■ **Activity**
Among the lines below, copy each one in which "subgraph" appears.

Dataset excerpts
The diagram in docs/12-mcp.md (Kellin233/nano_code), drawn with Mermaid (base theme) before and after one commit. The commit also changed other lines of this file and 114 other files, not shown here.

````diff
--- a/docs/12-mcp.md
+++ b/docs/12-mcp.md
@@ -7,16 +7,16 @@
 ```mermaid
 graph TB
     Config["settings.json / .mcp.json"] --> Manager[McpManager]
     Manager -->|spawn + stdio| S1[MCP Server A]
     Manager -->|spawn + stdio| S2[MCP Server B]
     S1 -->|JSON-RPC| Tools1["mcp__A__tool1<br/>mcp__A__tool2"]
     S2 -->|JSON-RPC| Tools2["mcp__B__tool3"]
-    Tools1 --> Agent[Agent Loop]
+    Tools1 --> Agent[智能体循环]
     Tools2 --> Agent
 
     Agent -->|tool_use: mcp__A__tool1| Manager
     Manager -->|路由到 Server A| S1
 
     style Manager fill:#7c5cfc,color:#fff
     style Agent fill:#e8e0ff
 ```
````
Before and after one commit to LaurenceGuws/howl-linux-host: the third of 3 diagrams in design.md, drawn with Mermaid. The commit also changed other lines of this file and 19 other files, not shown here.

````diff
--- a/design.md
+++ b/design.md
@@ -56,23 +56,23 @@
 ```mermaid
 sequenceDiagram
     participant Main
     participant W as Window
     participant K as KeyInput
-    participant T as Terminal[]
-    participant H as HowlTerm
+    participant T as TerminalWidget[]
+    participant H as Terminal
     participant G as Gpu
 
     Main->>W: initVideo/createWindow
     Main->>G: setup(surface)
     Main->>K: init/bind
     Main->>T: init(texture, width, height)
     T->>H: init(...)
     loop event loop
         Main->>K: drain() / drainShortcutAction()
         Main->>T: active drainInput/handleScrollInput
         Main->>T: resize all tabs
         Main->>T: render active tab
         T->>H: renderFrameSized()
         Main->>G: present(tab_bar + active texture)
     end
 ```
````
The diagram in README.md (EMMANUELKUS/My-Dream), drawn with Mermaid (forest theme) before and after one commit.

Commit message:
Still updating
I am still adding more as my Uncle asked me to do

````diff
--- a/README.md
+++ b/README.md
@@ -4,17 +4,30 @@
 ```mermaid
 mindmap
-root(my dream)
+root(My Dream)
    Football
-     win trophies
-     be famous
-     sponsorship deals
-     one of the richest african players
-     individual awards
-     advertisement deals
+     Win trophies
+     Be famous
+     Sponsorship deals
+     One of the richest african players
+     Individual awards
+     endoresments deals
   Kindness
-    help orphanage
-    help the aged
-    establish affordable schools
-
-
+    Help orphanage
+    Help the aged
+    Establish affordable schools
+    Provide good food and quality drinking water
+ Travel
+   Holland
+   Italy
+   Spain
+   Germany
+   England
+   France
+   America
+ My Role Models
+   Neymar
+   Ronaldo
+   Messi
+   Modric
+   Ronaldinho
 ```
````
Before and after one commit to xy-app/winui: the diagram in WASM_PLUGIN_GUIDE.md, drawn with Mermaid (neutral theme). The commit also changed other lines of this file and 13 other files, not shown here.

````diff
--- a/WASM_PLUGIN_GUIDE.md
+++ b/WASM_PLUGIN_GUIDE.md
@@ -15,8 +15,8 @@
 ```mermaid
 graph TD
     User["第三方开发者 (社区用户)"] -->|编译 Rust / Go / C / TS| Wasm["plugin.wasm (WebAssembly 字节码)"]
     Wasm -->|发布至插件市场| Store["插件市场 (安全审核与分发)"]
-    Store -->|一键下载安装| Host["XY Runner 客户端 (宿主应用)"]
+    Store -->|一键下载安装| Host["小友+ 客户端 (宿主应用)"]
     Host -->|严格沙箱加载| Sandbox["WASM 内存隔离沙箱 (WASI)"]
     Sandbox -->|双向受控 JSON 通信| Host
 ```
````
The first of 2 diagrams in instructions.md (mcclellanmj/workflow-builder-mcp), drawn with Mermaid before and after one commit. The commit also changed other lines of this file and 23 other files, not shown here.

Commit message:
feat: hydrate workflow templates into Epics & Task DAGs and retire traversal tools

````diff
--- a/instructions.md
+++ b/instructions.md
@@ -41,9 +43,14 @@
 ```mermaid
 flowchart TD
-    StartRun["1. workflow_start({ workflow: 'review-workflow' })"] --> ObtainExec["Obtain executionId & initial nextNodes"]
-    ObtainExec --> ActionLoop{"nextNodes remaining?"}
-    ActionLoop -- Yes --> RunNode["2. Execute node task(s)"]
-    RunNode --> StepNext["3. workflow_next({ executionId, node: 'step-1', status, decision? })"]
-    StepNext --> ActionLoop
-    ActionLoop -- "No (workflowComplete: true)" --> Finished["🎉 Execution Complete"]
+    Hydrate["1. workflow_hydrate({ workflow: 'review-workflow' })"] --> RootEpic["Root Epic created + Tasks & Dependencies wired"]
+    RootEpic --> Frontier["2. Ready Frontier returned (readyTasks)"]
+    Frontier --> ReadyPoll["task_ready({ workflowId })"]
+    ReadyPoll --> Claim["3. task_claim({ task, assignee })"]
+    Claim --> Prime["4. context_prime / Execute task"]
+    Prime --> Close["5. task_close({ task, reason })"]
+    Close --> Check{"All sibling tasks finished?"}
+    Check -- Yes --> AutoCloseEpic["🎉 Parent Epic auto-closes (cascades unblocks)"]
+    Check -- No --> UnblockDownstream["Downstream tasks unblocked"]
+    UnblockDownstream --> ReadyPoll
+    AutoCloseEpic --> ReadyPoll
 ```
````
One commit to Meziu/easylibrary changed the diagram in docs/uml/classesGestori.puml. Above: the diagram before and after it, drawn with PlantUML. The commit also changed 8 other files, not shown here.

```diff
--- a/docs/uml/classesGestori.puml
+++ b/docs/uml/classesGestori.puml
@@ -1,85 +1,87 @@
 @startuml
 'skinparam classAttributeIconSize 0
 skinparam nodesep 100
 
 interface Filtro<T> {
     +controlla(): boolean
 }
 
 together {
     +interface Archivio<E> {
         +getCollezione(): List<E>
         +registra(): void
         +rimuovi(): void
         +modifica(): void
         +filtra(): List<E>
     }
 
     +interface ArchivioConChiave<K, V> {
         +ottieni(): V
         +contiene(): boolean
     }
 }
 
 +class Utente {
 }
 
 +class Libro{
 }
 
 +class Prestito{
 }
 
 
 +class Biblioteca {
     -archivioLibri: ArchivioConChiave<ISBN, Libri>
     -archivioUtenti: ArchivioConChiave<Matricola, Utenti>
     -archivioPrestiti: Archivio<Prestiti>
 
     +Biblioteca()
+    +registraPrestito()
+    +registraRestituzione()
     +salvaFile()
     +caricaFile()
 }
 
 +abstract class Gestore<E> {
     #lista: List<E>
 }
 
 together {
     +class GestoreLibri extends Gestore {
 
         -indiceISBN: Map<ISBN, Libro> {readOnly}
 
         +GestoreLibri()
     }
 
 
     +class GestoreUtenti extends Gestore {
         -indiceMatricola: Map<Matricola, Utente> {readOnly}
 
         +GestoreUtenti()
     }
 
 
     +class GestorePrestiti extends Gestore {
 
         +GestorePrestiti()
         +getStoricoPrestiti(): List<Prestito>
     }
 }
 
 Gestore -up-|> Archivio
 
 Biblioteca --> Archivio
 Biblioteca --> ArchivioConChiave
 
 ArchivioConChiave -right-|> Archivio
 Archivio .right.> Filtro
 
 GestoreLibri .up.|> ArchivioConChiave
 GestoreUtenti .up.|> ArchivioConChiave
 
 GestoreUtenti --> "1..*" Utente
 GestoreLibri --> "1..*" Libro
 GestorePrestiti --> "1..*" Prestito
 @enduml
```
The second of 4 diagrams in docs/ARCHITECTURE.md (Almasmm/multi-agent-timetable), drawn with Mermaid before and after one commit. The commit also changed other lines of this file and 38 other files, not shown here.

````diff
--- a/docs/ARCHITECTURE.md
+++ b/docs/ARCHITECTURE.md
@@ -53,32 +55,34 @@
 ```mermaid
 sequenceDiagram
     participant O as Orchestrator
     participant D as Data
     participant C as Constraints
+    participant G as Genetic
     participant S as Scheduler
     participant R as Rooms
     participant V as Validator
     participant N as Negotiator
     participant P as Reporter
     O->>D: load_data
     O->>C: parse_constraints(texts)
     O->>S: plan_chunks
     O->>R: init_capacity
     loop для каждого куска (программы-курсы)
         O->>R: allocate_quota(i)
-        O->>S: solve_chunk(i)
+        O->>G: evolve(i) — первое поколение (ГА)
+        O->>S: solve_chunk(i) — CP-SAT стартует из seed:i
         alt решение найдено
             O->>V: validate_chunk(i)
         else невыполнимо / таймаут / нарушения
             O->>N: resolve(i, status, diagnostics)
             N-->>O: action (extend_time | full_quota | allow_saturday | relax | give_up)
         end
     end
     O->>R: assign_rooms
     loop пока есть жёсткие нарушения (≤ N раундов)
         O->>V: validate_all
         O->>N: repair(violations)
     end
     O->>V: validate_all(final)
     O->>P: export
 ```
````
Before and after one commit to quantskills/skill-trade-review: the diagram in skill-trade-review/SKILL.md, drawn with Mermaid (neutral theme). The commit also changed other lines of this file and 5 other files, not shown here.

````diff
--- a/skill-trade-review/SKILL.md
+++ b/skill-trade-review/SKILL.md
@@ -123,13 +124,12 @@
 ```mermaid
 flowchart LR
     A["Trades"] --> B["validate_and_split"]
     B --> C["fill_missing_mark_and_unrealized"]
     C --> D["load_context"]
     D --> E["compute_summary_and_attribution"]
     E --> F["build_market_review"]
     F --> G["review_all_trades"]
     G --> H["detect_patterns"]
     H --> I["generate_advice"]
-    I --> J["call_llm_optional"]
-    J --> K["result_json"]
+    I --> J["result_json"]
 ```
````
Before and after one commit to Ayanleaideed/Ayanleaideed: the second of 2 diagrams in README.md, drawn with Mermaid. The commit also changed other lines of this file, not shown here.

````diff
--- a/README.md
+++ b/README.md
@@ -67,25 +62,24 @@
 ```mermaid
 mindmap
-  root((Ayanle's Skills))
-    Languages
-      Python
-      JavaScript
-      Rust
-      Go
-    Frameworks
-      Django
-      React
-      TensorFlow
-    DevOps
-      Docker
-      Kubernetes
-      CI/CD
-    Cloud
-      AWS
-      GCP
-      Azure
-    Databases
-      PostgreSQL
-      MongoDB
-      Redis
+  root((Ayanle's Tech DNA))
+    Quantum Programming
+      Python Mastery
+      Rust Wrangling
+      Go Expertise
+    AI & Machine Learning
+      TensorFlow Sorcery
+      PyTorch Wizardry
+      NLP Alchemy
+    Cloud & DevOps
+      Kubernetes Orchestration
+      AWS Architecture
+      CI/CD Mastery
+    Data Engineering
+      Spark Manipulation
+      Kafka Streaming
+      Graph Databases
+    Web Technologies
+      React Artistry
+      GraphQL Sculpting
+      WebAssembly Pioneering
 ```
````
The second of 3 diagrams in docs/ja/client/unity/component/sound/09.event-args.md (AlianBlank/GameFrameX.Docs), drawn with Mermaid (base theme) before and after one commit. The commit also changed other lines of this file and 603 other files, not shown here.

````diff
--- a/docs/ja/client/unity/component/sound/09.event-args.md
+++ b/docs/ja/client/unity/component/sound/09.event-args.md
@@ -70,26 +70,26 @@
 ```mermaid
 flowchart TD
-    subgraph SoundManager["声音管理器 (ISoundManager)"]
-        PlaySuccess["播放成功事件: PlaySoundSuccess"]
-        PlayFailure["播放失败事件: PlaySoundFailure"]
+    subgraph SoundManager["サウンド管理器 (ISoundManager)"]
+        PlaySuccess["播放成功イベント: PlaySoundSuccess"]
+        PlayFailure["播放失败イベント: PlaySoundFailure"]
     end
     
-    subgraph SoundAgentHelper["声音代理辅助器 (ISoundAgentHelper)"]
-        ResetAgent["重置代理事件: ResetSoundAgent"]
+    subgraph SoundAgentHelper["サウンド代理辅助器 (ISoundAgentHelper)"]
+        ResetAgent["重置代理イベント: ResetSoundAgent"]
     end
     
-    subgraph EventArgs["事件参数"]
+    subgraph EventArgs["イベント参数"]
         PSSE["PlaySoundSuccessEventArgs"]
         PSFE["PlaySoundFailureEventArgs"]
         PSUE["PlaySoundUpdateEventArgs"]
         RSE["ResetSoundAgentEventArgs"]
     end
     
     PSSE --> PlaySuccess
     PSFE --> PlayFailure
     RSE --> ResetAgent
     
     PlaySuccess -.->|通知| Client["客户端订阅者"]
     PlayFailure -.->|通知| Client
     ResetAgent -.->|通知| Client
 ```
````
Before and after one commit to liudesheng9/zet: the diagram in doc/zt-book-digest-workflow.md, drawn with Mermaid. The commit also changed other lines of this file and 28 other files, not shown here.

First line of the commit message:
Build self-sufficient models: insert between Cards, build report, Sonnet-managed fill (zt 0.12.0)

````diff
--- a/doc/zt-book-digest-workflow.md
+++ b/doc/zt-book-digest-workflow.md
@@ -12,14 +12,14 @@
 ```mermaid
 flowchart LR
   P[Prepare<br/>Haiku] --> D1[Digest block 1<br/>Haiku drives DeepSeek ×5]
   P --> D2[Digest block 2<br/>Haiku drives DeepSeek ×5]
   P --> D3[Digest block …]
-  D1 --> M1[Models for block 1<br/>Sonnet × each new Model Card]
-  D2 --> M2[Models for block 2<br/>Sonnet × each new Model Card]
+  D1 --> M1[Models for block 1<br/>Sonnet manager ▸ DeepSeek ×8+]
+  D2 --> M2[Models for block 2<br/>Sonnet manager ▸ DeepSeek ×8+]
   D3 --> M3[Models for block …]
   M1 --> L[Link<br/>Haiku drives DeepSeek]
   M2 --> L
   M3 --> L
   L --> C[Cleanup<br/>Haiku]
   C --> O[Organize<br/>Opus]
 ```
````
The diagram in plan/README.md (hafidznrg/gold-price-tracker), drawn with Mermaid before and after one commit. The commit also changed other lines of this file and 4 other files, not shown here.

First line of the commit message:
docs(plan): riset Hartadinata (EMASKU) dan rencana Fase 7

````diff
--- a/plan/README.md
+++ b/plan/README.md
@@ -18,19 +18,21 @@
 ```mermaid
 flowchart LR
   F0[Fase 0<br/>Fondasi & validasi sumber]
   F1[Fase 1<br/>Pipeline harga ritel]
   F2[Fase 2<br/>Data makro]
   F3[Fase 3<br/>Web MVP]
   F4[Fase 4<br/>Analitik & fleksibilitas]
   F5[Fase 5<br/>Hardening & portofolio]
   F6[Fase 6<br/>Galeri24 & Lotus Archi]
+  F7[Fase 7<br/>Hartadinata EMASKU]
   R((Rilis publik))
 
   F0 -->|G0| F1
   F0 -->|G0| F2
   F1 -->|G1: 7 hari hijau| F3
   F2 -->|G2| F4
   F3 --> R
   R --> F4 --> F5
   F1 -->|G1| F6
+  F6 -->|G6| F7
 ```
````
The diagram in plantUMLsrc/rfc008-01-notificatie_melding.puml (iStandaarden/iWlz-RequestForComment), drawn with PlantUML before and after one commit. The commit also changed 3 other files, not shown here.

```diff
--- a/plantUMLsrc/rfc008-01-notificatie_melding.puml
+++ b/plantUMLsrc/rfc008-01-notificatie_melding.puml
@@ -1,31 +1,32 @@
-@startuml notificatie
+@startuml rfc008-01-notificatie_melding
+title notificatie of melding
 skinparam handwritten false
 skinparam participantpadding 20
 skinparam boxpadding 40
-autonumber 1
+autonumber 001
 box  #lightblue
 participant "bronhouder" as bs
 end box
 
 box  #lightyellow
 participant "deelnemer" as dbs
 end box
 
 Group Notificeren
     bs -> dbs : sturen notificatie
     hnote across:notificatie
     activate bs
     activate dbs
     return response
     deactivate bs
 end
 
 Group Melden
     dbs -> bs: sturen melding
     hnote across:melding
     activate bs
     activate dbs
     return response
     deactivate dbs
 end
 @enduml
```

■ **Result of this exercise**
-    subgraph SoundManager["声音管理器 (ISoundManager)"]
+    subgraph SoundManager["サウンド管理器 (ISoundManager)"]
-    subgraph SoundAgentHelper["声音代理辅助器 (ISoundAgentHelper)"]
+    subgraph SoundAgentHelper["サウンド代理辅助器 (ISoundAgentHelper)"]
-    subgraph EventArgs["事件参数"]
+    subgraph EventArgs["イベント参数"]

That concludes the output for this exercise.